## EXERCISE GOAL:
Output all of the data exactly, keeping any images out of the copy.

## Stored dataset items:
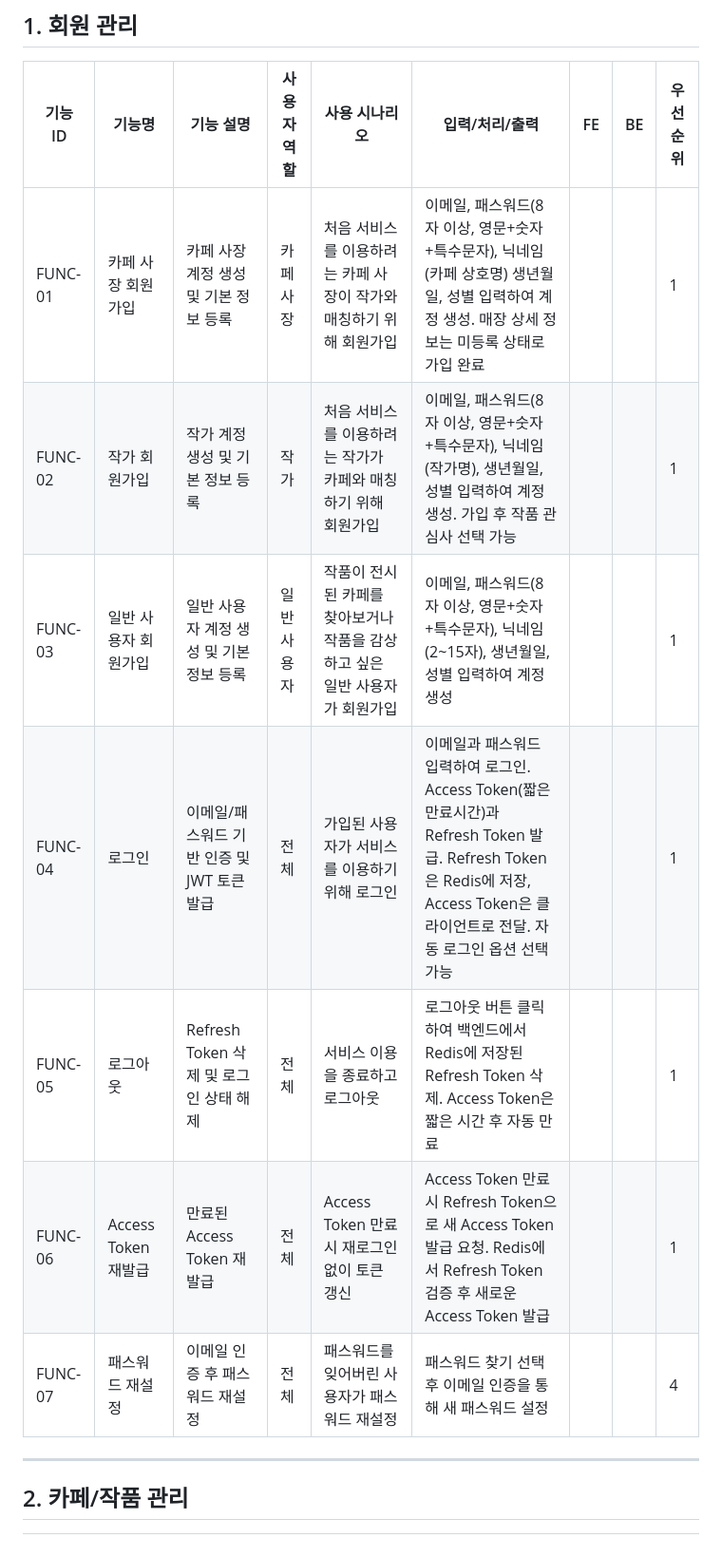
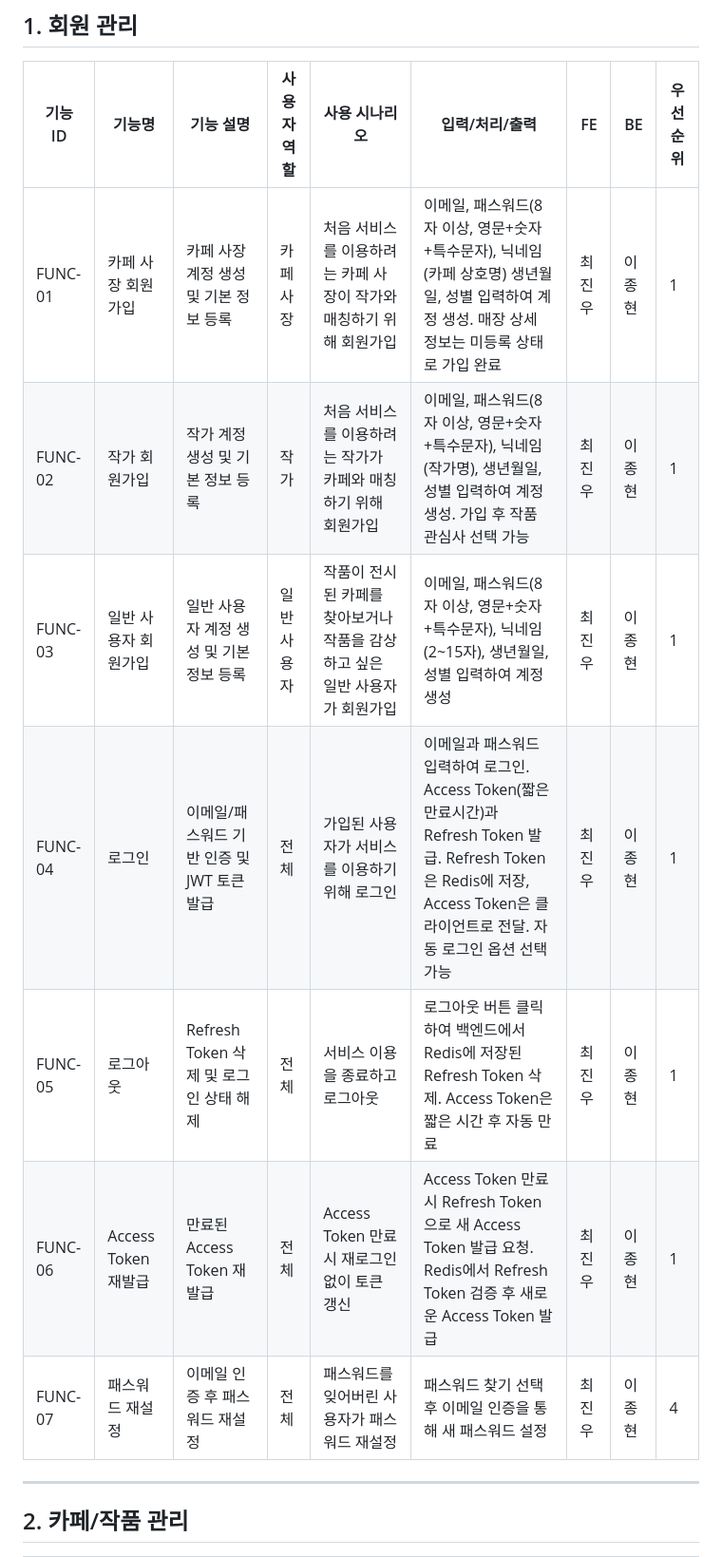
Before and after one commit to 2-jjong/yeobaek, a Markdown page: docs/기능명세서.md, the part around one of its changes. Shown at 95% size. Rendered like a GitHub page.

```diff
--- a/docs/기능명세서.md
+++ b/docs/기능명세서.md
@@ -4,13 +4,13 @@
 
 | 기능 ID | 기능명 | 기능 설명 | 사용자 역할 | 사용 시나리오 | 입력/처리/출력 | FE | BE | 우선순위 |
 |---------|--------|-----------|-------------|---------------|----------------|----|----|----------|
-| FUNC-01 | 카페 사장 회원가입 | 카페 사장 계정 생성 및 기본 정보 등록 | 카페 사장 | 처음 서비스를 이용하려는 카페 사장이 작가와 매칭하기 위해 회원가입 | 이메일, 패스워드(8자 이상, 영문+숫자+특수문자), 닉네임(카페 상호명) 생년월일, 성별 입력하여 계정 생성. 매장 상세 정보는 미등록 상태로 가입 완료 |  |  | 1 |
-| FUNC-02 | 작가 회원가입 | 작가 계정 생성 및 기본 정보 등록 | 작가 | 처음 서비스를 이용하려는 작가가 카페와 매칭하기 위해 회원가입 | 이메일, 패스워드(8자 이상, 영문+숫자+특수문자), 닉네임(작가명), 생년월일, 성별 입력하여 계정 생성. 가입 후 작품 관심사 선택 가능 |  |  | 1 |
-| FUNC-03 | 일반 사용자 회원가입 | 일반 사용자 계정 생성 및 기본 정보 등록 | 일반 사용자 | 작품이 전시된 카페를 찾아보거나 작품을 감상하고 싶은 일반 사용자가 회원가입 | 이메일, 패스워드(8자 이상, 영문+숫자+특수문자), 닉네임(2~15자), 생년월일, 성별 입력하여 계정 생성 |  |  | 1 |
-| FUNC-04 | 로그인 | 이메일/패스워드 기반 인증 및 JWT 토큰 발급 | 전체 | 가입된 사용자가 서비스를 이용하기 위해 로그인 | 이메일과 패스워드 입력하여 로그인. Access Token(짧은 만료시간)과 Refresh Token 발급. Refresh Token은 Redis에 저장, Access Token은 클라이언트로 전달. 자동 로그인 옵션 선택 가능 |  |  | 1 |
-| FUNC-05 | 로그아웃 | Refresh Token 삭제 및 로그인 상태 해제 | 전체 | 서비스 이용을 종료하고 로그아웃 | 로그아웃 버튼 클릭하여 백엔드에서 Redis에 저장된 Refresh Token 삭제. Access Token은 짧은 시간 후 자동 만료 |  |  | 1 |
-| FUNC-06 | Access Token 재발급 | 만료된 Access Token 재발급 | 전체 | Access Token 만료 시 재로그인 없이 토큰 갱신 | Access Token 만료 시 Refresh Token으로 새 Access Token 발급 요청. Redis에서 Refresh Token 검증 후 새로운 Access Token 발급 |  |  | 1 |
-| FUNC-07 | 패스워드 재설정 | 이메일 인증 후 패스워드 재설정 | 전체 | 패스워드를 잊어버린 사용자가 패스워드 재설정 | 패스워드 찾기 선택 후 이메일 인증을 통해 새 패스워드 설정 |  |  | 4 |
+| FUNC-01 | 카페 사장 회원가입 | 카페 사장 계정 생성 및 기본 정보 등록 | 카페 사장 | 처음 서비스를 이용하려는 카페 사장이 작가와 매칭하기 위해 회원가입 | 이메일, 패스워드(8자 이상, 영문+숫자+특수문자), 닉네임(카페 상호명) 생년월일, 성별 입력하여 계정 생성. 매장 상세 정보는 미등록 상태로 가입 완료 | 최진우 | 이종현 | 1 |
+| FUNC-02 | 작가 회원가입 | 작가 계정 생성 및 기본 정보 등록 | 작가 | 처음 서비스를 이용하려는 작가가 카페와 매칭하기 위해 회원가입 | 이메일, 패스워드(8자 이상, 영문+숫자+특수문자), 닉네임(작가명), 생년월일, 성별 입력하여 계정 생성. 가입 후 작품 관심사 선택 가능 | 최진우 | 이종현 | 1 |
+| FUNC-03 | 일반 사용자 회원가입 | 일반 사용자 계정 생성 및 기본 정보 등록 | 일반 사용자 | 작품이 전시된 카페를 찾아보거나 작품을 감상하고 싶은 일반 사용자가 회원가입 | 이메일, 패스워드(8자 이상, 영문+숫자+특수문자), 닉네임(2~15자), 생년월일, 성별 입력하여 계정 생성 | 최진우 | 이종현 | 1 |
+| FUNC-04 | 로그인 | 이메일/패스워드 기반 인증 및 JWT 토큰 발급 | 전체 | 가입된 사용자가 서비스를 이용하기 위해 로그인 | 이메일과 패스워드 입력하여 로그인. Access Token(짧은 만료시간)과 Refresh Token 발급. Refresh Token은 Redis에 저장, Access Token은 클라이언트로 전달. 자동 로그인 옵션 선택 가능 | 최진우 | 이종현 | 1 |
+| FUNC-05 | 로그아웃 | Refresh Token 삭제 및 로그인 상태 해제 | 전체 | 서비스 이용을 종료하고 로그아웃 | 로그아웃 버튼 클릭하여 백엔드에서 Redis에 저장된 Refresh Token 삭제. Access Token은 짧은 시간 후 자동 만료 | 최진우 | 이종현 | 1 |
+| FUNC-06 | Access Token 재발급 | 만료된 Access Token 재발급 | 전체 | Access Token 만료 시 재로그인 없이 토큰 갱신 | Access Token 만료 시 Refresh Token으로 새 Access Token 발급 요청. Redis에서 Refresh Token 검증 후 새로운 Access Token 발급 | 최진우 | 이종현 | 1 |
+| FUNC-07 | 패스워드 재설정 | 이메일 인증 후 패스워드 재설정 | 전체 | 패스워드를 잊어버린 사용자가 패스워드 재설정 | 패스워드 찾기 선택 후 이메일 인증을 통해 새 패스워드 설정 | 최진우 | 이종현 | 4 |
 
 ---
 
```
Also changed, not shown: other parts of docs/기능명세서.md (+34 -34 lines).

## RESPONSE TO THIS TASK:
Before and after one commit to 2-jjong/yeobaek, a Markdown page: docs/기능명세서.md, the part around one of its changes. Shown at 95% size. Rendered like a GitHub page.

```diff
--- a/docs/기능명세서.md
+++ b/docs/기능명세서.md
@@ -4,13 +4,13 @@
 
 | 기능 ID | 기능명 | 기능 설명 | 사용자 역할 | 사용 시나리오 | 입력/처리/출력 | FE | BE | 우선순위 |
 |---------|--------|-----------|-------------|---------------|----------------|----|----|----------|
-| FUNC-01 | 카페 사장 회원가입 | 카페 사장 계정 생성 및 기본 정보 등록 | 카페 사장 | 처음 서비스를 이용하려는 카페 사장이 작가와 매칭하기 위해 회원가입 | 이메일, 패스워드(8자 이상, 영문+숫자+특수문자), 닉네임(카페 상호명) 생년월일, 성별 입력하여 계정 생성. 매장 상세 정보는 미등록 상태로 가입 완료 |  |  | 1 |
-| FUNC-02 | 작가 회원가입 | 작가 계정 생성 및 기본 정보 등록 | 작가 | 처음 서비스를 이용하려는 작가가 카페와 매칭하기 위해 회원가입 | 이메일, 패스워드(8자 이상, 영문+숫자+특수문자), 닉네임(작가명), 생년월일, 성별 입력하여 계정 생성. 가입 후 작품 관심사 선택 가능 |  |  | 1 |
-| FUNC-03 | 일반 사용자 회원가입 | 일반 사용자 계정 생성 및 기본 정보 등록 | 일반 사용자 | 작품이 전시된 카페를 찾아보거나 작품을 감상하고 싶은 일반 사용자가 회원가입 | 이메일, 패스워드(8자 이상, 영문+숫자+특수문자), 닉네임(2~15자), 생년월일, 성별 입력하여 계정 생성 |  |  | 1 |
-| FUNC-04 | 로그인 | 이메일/패스워드 기반 인증 및 JWT 토큰 발급 | 전체 | 가입된 사용자가 서비스를 이용하기 위해 로그인 | 이메일과 패스워드 입력하여 로그인. Access Token(짧은 만료시간)과 Refresh Token 발급. Refresh Token은 Redis에 저장, Access Token은 클라이언트로 전달. 자동 로그인 옵션 선택 가능 |  |  | 1 |
-| FUNC-05 | 로그아웃 | Refresh Token 삭제 및 로그인 상태 해제 | 전체 | 서비스 이용을 종료하고 로그아웃 | 로그아웃 버튼 클릭하여 백엔드에서 Redis에 저장된 Refresh Token 삭제. Access Token은 짧은 시간 후 자동 만료 |  |  | 1 |
-| FUNC-06 | Access Token 재발급 | 만료된 Access Token 재발급 | 전체 | Access Token 만료 시 재로그인 없이 토큰 갱신 | Access Token 만료 시 Refresh Token으로 새 Access Token 발급 요청. Redis에서 Refresh Token 검증 후 새로운 Access Token 발급 |  |  | 1 |
-| FUNC-07 | 패스워드 재설정 | 이메일 인증 후 패스워드 재설정 | 전체 | 패스워드를 잊어버린 사용자가 패스워드 재설정 | 패스워드 찾기 선택 후 이메일 인증을 통해 새 패스워드 설정 |  |  | 4 |
+| FUNC-01 | 카페 사장 회원가입 | 카페 사장 계정 생성 및 기본 정보 등록 | 카페 사장 | 처음 서비스를 이용하려는 카페 사장이 작가와 매칭하기 위해 회원가입 | 이메일, 패스워드(8자 이상, 영문+숫자+특수문자), 닉네임(카페 상호명) 생년월일, 성별 입력하여 계정 생성. 매장 상세 정보는 미등록 상태로 가입 완료 | 최진우 | 이종현 | 1 |
+| FUNC-02 | 작가 회원가입 | 작가 계정 생성 및 기본 정보 등록 | 작가 | 처음 서비스를 이용하려는 작가가 카페와 매칭하기 위해 회원가입 | 이메일, 패스워드(8자 이상, 영문+숫자+특수문자), 닉네임(작가명), 생년월일, 성별 입력하여 계정 생성. 가입 후 작품 관심사 선택 가능 | 최진우 | 이종현 | 1 |
+| FUNC-03 | 일반 사용자 회원가입 | 일반 사용자 계정 생성 및 기본 정보 등록 | 일반 사용자 | 작품이 전시된 카페를 찾아보거나 작품을 감상하고 싶은 일반 사용자가 회원가입 | 이메일, 패스워드(8자 이상, 영문+숫자+특수문자), 닉네임(2~15자), 생년월일, 성별 입력하여 계정 생성 | 최진우 | 이종현 | 1 |
+| FUNC-04 | 로그인 | 이메일/패스워드 기반 인증 및 JWT 토큰 발급 | 전체 | 가입된 사용자가 서비스를 이용하기 위해 로그인 | 이메일과 패스워드 입력하여 로그인. Access Token(짧은 만료시간)과 Refresh Token 발급. Refresh Token은 Redis에 저장, Access Token은 클라이언트로 전달. 자동 로그인 옵션 선택 가능 | 최진우 | 이종현 | 1 |
+| FUNC-05 | 로그아웃 | Refresh Token 삭제 및 로그인 상태 해제 | 전체 | 서비스 이용을 종료하고 로그아웃 | 로그아웃 버튼 클릭하여 백엔드에서 Redis에 저장된 Refresh Token 삭제. Access Token은 짧은 시간 후 자동 만료 | 최진우 | 이종현 | 1 |
+| FUNC-06 | Access Token 재발급 | 만료된 Access Token 재발급 | 전체 | Access Token 만료 시 재로그인 없이 토큰 갱신 | Access Token 만료 시 Refresh Token으로 새 Access Token 발급 요청. Redis에서 Refresh Token 검증 후 새로운 Access Token 발급 | 최진우 | 이종현 | 1 |
+| FUNC-07 | 패스워드 재설정 | 이메일 인증 후 패스워드 재설정 | 전체 | 패스워드를 잊어버린 사용자가 패스워드 재설정 | 패스워드 찾기 선택 후 이메일 인증을 통해 새 패스워드 설정 | 최진우 | 이종현 | 4 |
 
 ---
 
```
Also changed, not shown: other parts of docs/기능명세서.md (+34 -34 lines).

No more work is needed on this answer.